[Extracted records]
# # # # # # #

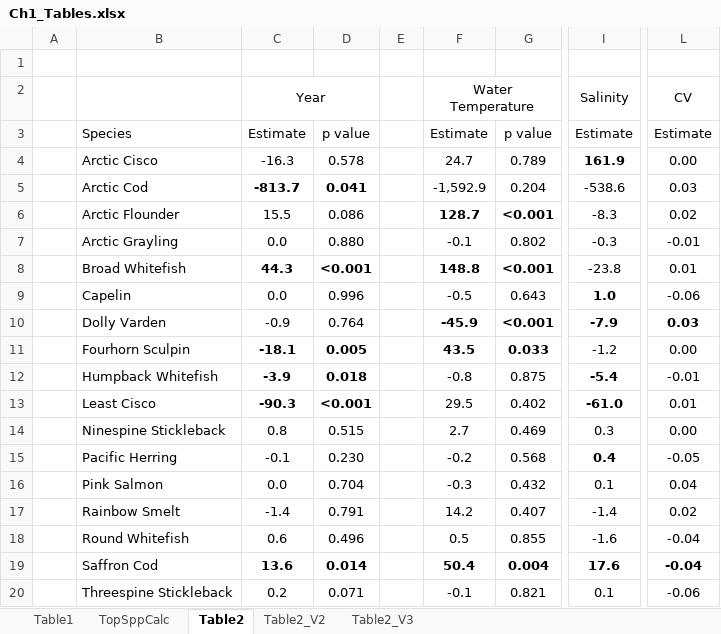
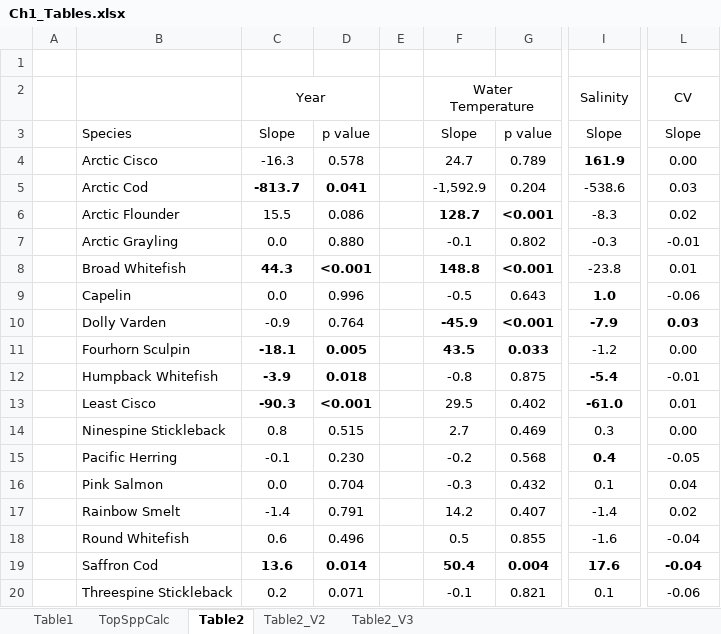
Before and after one commit to justinpriest/envvar_effects_arctic_fish_comm, an Excel workbook: Ch1_Tables.xlsx, sheet Table2, drawn as a sheet; only a part is shown, gaps mark what is left out; values as stored, in another font and other column widths than the file's, no borders; the diff names each change by its address in the sheet, - before the commit and + after, or states it on an @@ line.

Commit message:
Updated draft to committee Addressed TS review comments Table updated

```diff
--- a/Ch1_Tables.xlsx (sheet Table2)
+++ b/Ch1_Tables.xlsx (sheet Table2)
-C3: Estimate
+C3: Slope
-F3: Estimate
+F3: Slope
-I3: Estimate
+I3: Slope
-L3: Estimate
+L3: Slope
```
Also changed, not shown: 2 other files.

# # # # # # #

**WORK TO BE COMPLETED**
An exact copy of every entry above is needed, minus the pictures.

**ANSWER TO THE PROBLEM**
Before and after one commit to justinpriest/envvar_effects_arctic_fish_comm, an Excel workbook: Ch1_Tables.xlsx, sheet Table2, drawn as a sheet; only a part is shown, gaps mark what is left out; values as stored, in another font and other column widths than the file's, no borders; the diff names each change by its address in the sheet, - before the commit and + after, or states it on an @@ line.

Commit message:
Updated draft to committee Addressed TS review comments Table updated

```diff
--- a/Ch1_Tables.xlsx (sheet Table2)
+++ b/Ch1_Tables.xlsx (sheet Table2)
-C3: Estimate
+C3: Slope
-F3: Estimate
+F3: Slope
-I3: Estimate
+I3: Slope
-L3: Estimate
+L3: Slope
```
Also changed, not shown: 2 other files.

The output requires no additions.